**ABOUT THIS TASK**
Each entry that follows should be retyped in full and exactly.

Collected data
-------

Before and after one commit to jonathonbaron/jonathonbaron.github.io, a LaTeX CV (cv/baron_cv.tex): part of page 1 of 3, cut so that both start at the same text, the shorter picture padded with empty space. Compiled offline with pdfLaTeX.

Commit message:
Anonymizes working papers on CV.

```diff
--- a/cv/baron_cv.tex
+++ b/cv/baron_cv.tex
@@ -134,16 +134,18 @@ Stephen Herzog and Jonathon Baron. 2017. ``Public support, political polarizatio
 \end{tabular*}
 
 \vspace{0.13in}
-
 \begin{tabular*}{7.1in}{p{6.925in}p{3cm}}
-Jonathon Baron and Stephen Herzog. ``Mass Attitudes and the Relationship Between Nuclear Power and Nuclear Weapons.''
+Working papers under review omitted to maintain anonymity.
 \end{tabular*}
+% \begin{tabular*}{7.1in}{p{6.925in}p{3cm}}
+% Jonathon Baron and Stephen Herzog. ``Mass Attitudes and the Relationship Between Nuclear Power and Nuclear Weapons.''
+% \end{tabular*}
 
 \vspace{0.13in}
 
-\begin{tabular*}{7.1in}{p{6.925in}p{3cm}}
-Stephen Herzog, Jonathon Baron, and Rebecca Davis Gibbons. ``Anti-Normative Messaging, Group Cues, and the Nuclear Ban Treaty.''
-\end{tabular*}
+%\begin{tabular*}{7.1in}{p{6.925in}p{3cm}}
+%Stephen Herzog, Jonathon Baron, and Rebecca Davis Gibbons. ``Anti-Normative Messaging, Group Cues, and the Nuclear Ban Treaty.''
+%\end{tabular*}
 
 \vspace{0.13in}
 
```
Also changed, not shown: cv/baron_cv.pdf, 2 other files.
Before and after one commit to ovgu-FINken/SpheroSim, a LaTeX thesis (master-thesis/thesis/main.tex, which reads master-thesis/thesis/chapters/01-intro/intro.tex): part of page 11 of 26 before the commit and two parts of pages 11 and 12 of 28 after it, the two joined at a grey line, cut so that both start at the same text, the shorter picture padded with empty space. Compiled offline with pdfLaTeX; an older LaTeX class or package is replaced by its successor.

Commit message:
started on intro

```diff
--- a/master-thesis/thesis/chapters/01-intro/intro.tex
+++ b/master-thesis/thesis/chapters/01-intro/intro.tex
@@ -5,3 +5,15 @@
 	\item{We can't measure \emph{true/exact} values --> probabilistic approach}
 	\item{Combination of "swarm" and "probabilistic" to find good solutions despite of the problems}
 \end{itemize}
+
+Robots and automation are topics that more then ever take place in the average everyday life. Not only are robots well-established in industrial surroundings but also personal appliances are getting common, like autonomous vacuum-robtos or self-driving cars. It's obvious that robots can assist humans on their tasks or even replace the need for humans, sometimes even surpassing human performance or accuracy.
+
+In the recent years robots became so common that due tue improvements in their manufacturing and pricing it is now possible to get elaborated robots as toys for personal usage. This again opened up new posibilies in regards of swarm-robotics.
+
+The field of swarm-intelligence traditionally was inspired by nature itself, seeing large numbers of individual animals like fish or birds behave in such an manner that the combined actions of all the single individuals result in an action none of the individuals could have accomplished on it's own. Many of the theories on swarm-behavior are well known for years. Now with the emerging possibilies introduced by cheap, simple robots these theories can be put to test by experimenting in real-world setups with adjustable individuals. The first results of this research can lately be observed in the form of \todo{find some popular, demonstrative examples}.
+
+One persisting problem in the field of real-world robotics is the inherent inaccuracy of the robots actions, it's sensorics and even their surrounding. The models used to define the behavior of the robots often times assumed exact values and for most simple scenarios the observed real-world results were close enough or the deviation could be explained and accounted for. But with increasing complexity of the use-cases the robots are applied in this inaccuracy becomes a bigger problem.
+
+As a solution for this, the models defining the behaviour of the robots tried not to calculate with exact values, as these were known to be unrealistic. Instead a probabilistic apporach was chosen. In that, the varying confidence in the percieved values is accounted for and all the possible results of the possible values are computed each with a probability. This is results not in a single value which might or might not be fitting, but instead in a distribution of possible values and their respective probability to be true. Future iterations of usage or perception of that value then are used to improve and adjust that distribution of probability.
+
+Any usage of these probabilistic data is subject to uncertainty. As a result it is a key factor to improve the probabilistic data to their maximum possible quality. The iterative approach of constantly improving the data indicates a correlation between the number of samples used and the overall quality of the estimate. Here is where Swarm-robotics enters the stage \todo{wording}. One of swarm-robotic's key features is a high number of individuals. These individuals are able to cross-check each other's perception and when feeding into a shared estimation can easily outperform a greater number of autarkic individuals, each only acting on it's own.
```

-------

**RESULT OF THE EXERCISE**
Before and after one commit to jonathonbaron/jonathonbaron.github.io, a LaTeX CV (cv/baron_cv.tex): part of page 1 of 3, cut so that both start at the same text, the shorter picture padded with empty space. Compiled offline with pdfLaTeX.

Commit message:
Anonymizes working papers on CV.

```diff
--- a/cv/baron_cv.tex
+++ b/cv/baron_cv.tex
@@ -134,16 +134,18 @@ Stephen Herzog and Jonathon Baron. 2017. ``Public support, political polarizatio
 \end{tabular*}
 
 \vspace{0.13in}
-
 \begin{tabular*}{7.1in}{p{6.925in}p{3cm}}
-Jonathon Baron and Stephen Herzog. ``Mass Attitudes and the Relationship Between Nuclear Power and Nuclear Weapons.''
+Working papers under review omitted to maintain anonymity.
 \end{tabular*}
+% \begin{tabular*}{7.1in}{p{6.925in}p{3cm}}
+% Jonathon Baron and Stephen Herzog. ``Mass Attitudes and the Relationship Between Nuclear Power and Nuclear Weapons.''
+% \end{tabular*}
 
 \vspace{0.13in}
 
-\begin{tabular*}{7.1in}{p{6.925in}p{3cm}}
-Stephen Herzog, Jonathon Baron, and Rebecca Davis Gibbons. ``Anti-Normative Messaging, Group Cues, and the Nuclear Ban Treaty.''
-\end{tabular*}
+%\begin{tabular*}{7.1in}{p{6.925in}p{3cm}}
+%Stephen Herzog, Jonathon Baron, and Rebecca Davis Gibbons. ``Anti-Normative Messaging, Group Cues, and the Nuclear Ban Treaty.''
+%\end{tabular*}
 
 \vspace{0.13in}
 
```
Also changed, not shown: cv/baron_cv.pdf, 2 other files.
Before and after one commit to ovgu-FINken/SpheroSim, a LaTeX thesis (master-thesis/thesis/main.tex, which reads master-thesis/thesis/chapters/01-intro/intro.tex): part of page 11 of 26 before the commit and two parts of pages 11 and 12 of 28 after it, the two joined at a grey line, cut so that both start at the same text, the shorter picture padded with empty space. Compiled offline with pdfLaTeX; an older LaTeX class or package is replaced by its successor.

Commit message:
started on intro

```diff
--- a/master-thesis/thesis/chapters/01-intro/intro.tex
+++ b/master-thesis/thesis/chapters/01-intro/intro.tex
@@ -5,3 +5,15 @@
 	\item{We can't measure \emph{true/exact} values --> probabilistic approach}
 	\item{Combination of "swarm" and "probabilistic" to find good solutions despite of the problems}
 \end{itemize}
+
+Robots and automation are topics that more then ever take place in the average everyday life. Not only are robots well-established in industrial surroundings but also personal appliances are getting common, like autonomous vacuum-robtos or self-driving cars. It's obvious that robots can assist humans on their tasks or even replace the need for humans, sometimes even surpassing human performance or accuracy.
+
+In the recent years robots became so common that due tue improvements in their manufacturing and pricing it is now possible to get elaborated robots as toys for personal usage. This again opened up new posibilies in regards of swarm-robotics.
+
+The field of swarm-intelligence traditionally was inspired by nature itself, seeing large numbers of individual animals like fish or birds behave in such an manner that the combined actions of all the single individuals result in an action none of the individuals could have accomplished on it's own. Many of the theories on swarm-behavior are well known for years. Now with the emerging possibilies introduced by cheap, simple robots these theories can be put to test by experimenting in real-world setups with adjustable individuals. The first results of this research can lately be observed in the form of \todo{find some popular, demonstrative examples}.
+
+One persisting problem in the field of real-world robotics is the inherent inaccuracy of the robots actions, it's sensorics and even their surrounding. The models used to define the behavior of the robots often times assumed exact values and for most simple scenarios the observed real-world results were close enough or the deviation could be explained and accounted for. But with increasing complexity of the use-cases the robots are applied in this inaccuracy becomes a bigger problem.
+
+As a solution for this, the models defining the behaviour of the robots tried not to calculate with exact values, as these were known to be unrealistic. Instead a probabilistic apporach was chosen. In that, the varying confidence in the percieved values is accounted for and all the possible results of the possible values are computed each with a probability. This is results not in a single value which might or might not be fitting, but instead in a distribution of possible values and their respective probability to be true. Future iterations of usage or perception of that value then are used to improve and adjust that distribution of probability.
+
+Any usage of these probabilistic data is subject to uncertainty. As a result it is a key factor to improve the probabilistic data to their maximum possible quality. The iterative approach of constantly improving the data indicates a correlation between the number of samples used and the overall quality of the estimate. Here is where Swarm-robotics enters the stage \todo{wording}. One of swarm-robotic's key features is a high number of individuals. These individuals are able to cross-check each other's perception and when feeding into a shared estimation can easily outperform a greater number of autarkic individuals, each only acting on it's own.
```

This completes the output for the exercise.